In-Studio with Jay Boogie: 10 Facts About the Hip-Hop Princess’ New Material


Photography: Lauren Gesswein

Rapper Jay Boogie is easily one of our favorite artists in contemporary hip-hop, rising from Brooklyn, New York with a spicy flow and unapologetic point-of-view that’s equally tactful as it is confrontational.

Longtime devotees, we followed Boogie to Chicago last year, documenting the rapper getting ready for a late-night set performing tracks off his 2014 debut album Allure; we later premiered his tropical AHBS collaboration, “Toca Me,” and named his Rahel-assisted My H.O.E. cut, “It Ain’t About You,” one of the top 12 queer tracks of 2015.

Though he’s been relatively quiet this year, at least musically, Boogie’s busy in the studio, plotting his return track-by-track and making magic to finally unveil this summer. With an exclusive look at the rapper’s recording process, BULLETT has 10 insider details about what’s coming next from the “Body” emcee:

He’s collaborating with new producers: 

“One of the newer people I’m working with on this project is named Yung Nab. There’s also this guy named S H M X, and L-Vis 1990 of Night Slugs.”

He’s still working with his go-to producers:  

“As always, I have my regulars: Flex LangCrystal Caines, Billy Scher.”
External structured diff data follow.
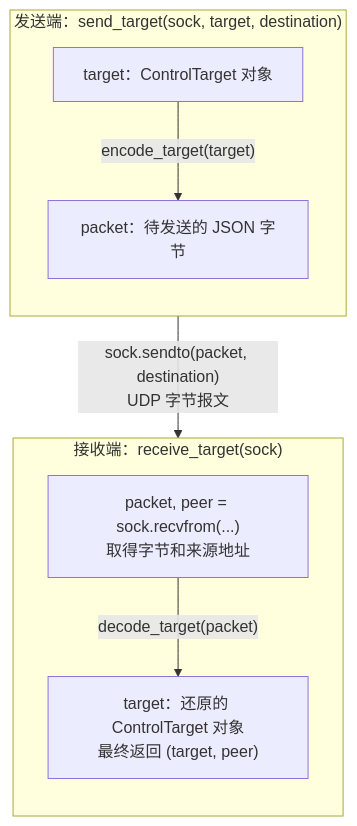
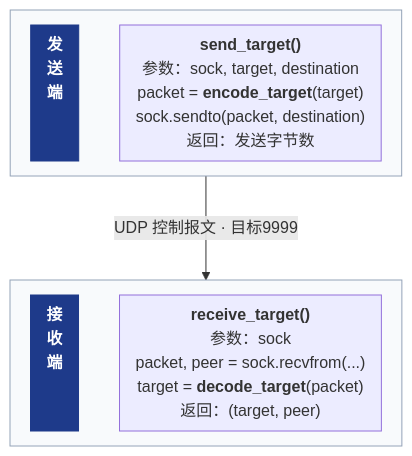
The first of 3 diagrams in README.md (must-dsnet-lab/network-programming-project), drawn with Mermaid before and after one commit. The commit also changed other lines of this file and 3 other files, not shown here.

````diff
--- a/README.md
+++ b/README.md
@@ -21,18 +93,24 @@
 ```mermaid
+%%{init: {"flowchart": {"wrappingWidth": 390, "nodeSpacing": 10, "rankSpacing": 16, "padding": 8, "curve": "linear", "subGraphTitleMargin": {"top": 0, "bottom": 0}}}}%%
 flowchart TB
-    subgraph TX["发送端：send_target(sock, target, destination)"]
-        direction TB
-        tx_target["target：ControlTarget 对象"]
-        tx_packet["packet：待发送的 JSON 字节"]
-        tx_target -->|"encode_target(target)"| tx_packet
+    subgraph TX[" "]
+        direction LR
+        tx_role["发<br/>送<br/>端<br/>&nbsp;<br/>&nbsp;"]
+        tx_content["<b>send_target()</b><br/>参数：sock, target, destination<br/>packet = <b>encode_target</b>(target)<br/>sock.sendto(packet, destination)<br/>返回：发送字节数"]
+        tx_role ~~~ tx_content
     end
 
-    subgraph RX["接收端：receive_target(sock)"]
-        direction TB
-        rx_packet["packet, peer = sock.recvfrom(...)<br/>取得字节和来源地址"]
-        rx_target["target：还原的 ControlTarget 对象<br/>最终返回 (target, peer)"]
-        rx_packet -->|"decode_target(packet)"| rx_target
+    subgraph RX[" "]
+        direction LR
+        rx_role["接<br/>收<br/>端<br/>&nbsp;<br/>&nbsp;"]
+        rx_content["<b>receive_target()</b><br/>参数：sock<br/>packet, peer = sock.recvfrom(...)<br/>target = <b>decode_target</b>(packet)<br/>返回：(target, peer)"]
+        rx_role ~~~ rx_content
     end
 
-    tx_packet -->|"sock.sendto(packet, destination)<br/>UDP 字节报文"| rx_packet
+    TX ------>|"UDP 控制报文 · 目标9999"| RX
+
+    style TX fill:#f8fafc,stroke:#94a3b8
+    style RX fill:#f8fafc,stroke:#94a3b8
+    classDef role fill:#1e3a8a,stroke:#1e3a8a,color:#fff,font-size:16px,font-weight:bold;
+    class tx_role,rx_role role;
 ```
````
New material will feature more guest vocalists than ever before:

“I have Don Christian, Kevin JZ, Controverse and my daughter Ahsh Eff. Crystal Caines is also a guest vocalist, in addition to producing.”

He’s not interested in releasing a full-length album or mixtape: 
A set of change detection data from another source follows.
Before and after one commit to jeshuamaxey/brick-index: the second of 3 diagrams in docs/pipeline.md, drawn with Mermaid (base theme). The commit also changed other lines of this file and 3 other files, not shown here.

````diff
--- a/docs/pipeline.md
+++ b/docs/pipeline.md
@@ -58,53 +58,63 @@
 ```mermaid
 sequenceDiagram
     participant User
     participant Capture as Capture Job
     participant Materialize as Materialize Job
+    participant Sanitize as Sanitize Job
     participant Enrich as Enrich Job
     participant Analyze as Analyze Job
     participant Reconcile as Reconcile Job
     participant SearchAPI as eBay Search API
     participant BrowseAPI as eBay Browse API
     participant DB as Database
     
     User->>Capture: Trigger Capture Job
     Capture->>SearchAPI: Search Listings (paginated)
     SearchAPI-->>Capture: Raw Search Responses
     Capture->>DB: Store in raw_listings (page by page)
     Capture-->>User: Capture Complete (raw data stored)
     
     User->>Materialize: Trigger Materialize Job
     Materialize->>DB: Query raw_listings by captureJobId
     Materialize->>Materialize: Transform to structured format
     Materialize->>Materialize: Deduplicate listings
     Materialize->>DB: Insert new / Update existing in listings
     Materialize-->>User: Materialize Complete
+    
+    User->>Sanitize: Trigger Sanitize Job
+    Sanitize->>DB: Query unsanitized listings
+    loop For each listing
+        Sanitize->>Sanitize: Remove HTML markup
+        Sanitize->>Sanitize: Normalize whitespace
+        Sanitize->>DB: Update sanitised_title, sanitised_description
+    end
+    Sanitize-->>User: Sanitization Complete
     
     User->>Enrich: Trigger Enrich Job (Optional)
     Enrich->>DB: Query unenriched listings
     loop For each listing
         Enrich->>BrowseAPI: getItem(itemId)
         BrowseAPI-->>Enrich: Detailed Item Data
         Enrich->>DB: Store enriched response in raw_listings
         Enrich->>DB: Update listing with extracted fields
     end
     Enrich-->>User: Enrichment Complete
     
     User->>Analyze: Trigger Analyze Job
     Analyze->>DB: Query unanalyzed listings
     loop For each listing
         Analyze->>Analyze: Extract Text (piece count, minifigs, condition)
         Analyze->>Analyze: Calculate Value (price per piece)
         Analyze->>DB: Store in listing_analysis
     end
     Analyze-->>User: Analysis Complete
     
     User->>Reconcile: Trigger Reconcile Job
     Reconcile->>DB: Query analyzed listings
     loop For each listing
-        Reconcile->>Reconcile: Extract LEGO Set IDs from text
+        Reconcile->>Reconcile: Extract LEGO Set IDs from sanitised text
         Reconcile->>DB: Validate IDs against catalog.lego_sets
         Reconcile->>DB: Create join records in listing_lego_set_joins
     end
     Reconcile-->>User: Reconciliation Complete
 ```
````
“I’m really interested in putting out individual songs and seeing how they take life. Maybe I’ll call them all ‘singles,’ but I’m really just dropping gems. I want to see the power of each individual song and give them the longest lifespan possible. A lot gets lost in translation when you put out a compilation. I don’t like that pressure, either, because I feel like all my songs are singles.”
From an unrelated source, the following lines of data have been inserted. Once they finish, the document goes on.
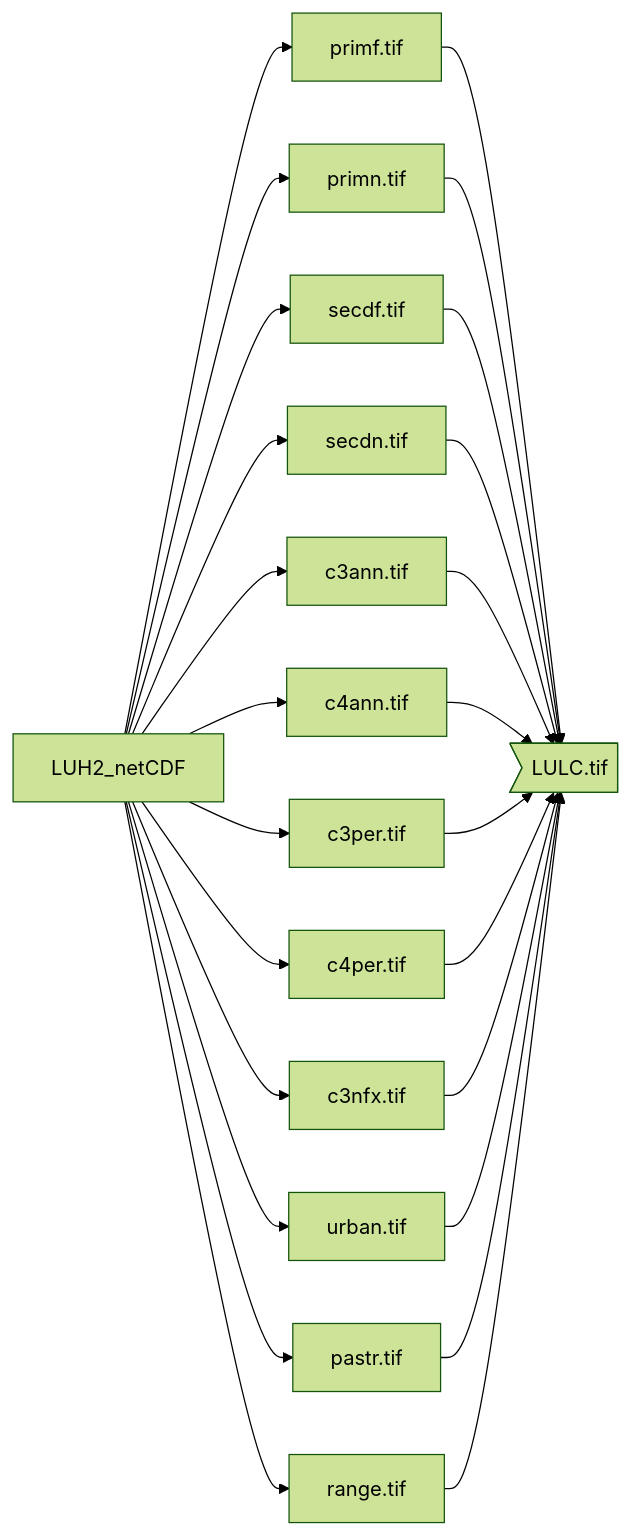
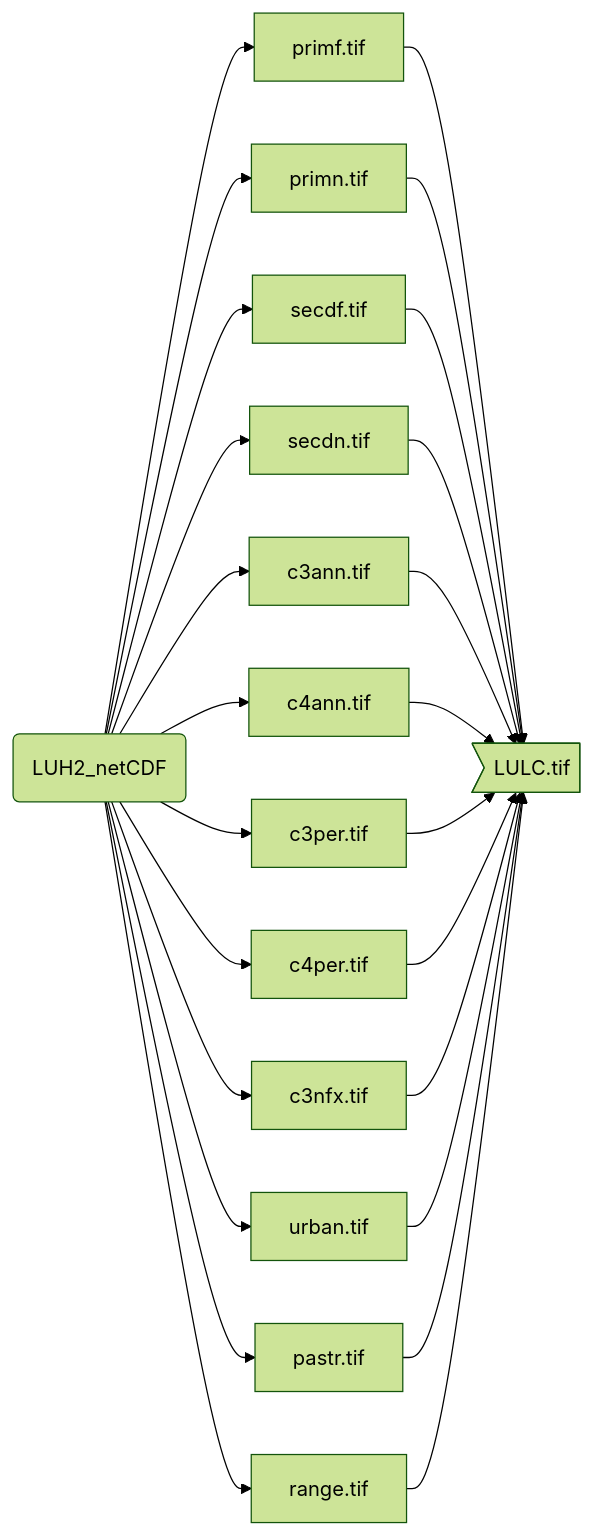
Before and after one commit to Tai-Rocha/LUH2_Data: the diagram in README.md, drawn with Mermaid (forest theme).

````diff
--- a/README.md
+++ b/README.md
@@ -1,27 +1,27 @@
 ```mermaid
 graph LR
-A[<font size=3>LUH2_netCDF] --> B[<font size=3>primf.tif]
+A(<font size=3>LUH2_netCDF) --> B[<font size=3>primf.tif]
     A --> C[<font size=3>primn.tif]
     A --> D[<font size=3>secdf.tif]
     A --> E[<font size=3>secdn.tif]
     A --> F[<font size=3>c3ann.tif]
     A --> G[<font size=3>c4ann.tif]
     A --> H[<font size=3>c3per.tif]
     A --> I[<font size=3>c4per.tif]
     A --> J[<font size=3>c3nfx.tif]
     A --> L[<font size=3>urban.tif]
     A --> M[<font size=3>pastr.tif]
     A --> N[<font size=3>range.tif]
     B --> O><font size=3>LULC.tif]
     C --> O><font size=3>LULC.tif]
     D --> O><font size=3>LULC.tif]
     E --> O><font size=3>LULC.tif]
     F --> O><font size=3>LULC.tif]
     G --> O><font size=3>LULC.tif]
     H --> O><font size=3>LULC.tif]
     I --> O><font size=3>LULC.tif]
     J --> O><font size=3>LULC.tif]
     L --> O><font size=3>LULC.tif]
     M --> O><font size=3>LULC.tif]
     N --> O><font size=3>LULC.tif]
 ```
````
He’s still as spicy as ever: 

“Lyrically, I’m still revisiting a lot of the same things as before: believe in yourself, fuck everybody else, follow your journey, don’t let anybody put you in a space where you doubt yourself. There’s a lot of enlightening about what it means to be ‘Banjee Cunt’ and what it’s like to be a person like myself, not just as a gay man or a black man, but a person of my kind in Brooklyn, New York. I’m bringing people that journey and being an activist—that girl who’s unapologetic and in your face about it. I’m proud to be whatever you consider me to be, as far as derogatory terms go. I’m that faggot.”

He’s always challenging himself to be better:

“You don’t want to reach a plateau or a level where it’s like, ‘Have I spoken about everything? Have I created everything I want to create?’ But you go through phases and get this crazy rush—this creative energy where you’re writing down notes and you’re like, ‘Oh shit, I have to get this off my chest.’ I still experience writer’s block or that drought of creativity because personal circumstances are taking a toll on me. But the pen never stops going and my thoughts are always alive.”

Physical activity keeps him motivated: 

“It’s really about us still being Queens in our forties and still being able to be mobile. If you think about it, we’re not going to be our dads with suitcases walking to the office everyday. We’re going to want to be in the mix at 45 or even 50. We really have to get our bodies together—it’s all we have.”

He’s imbuing his hip-hop sound with pop:

“It’s blazing hip-hop and R&B with a splash of pop.”

He’s created a remix of Floetry’s sexy 2002 single, “Say Yes:”

“That’s the track that raised questions about my recent breakup, and my remix was my answer. It’s an emancipation from that scenario.”

All this new music is coming very soon:

“My next tour is in September—I’m doing Europe, again. So I want to take the summer by storm and drop gems back-to-back—do it casually and finally have all my songs out in the Universe.”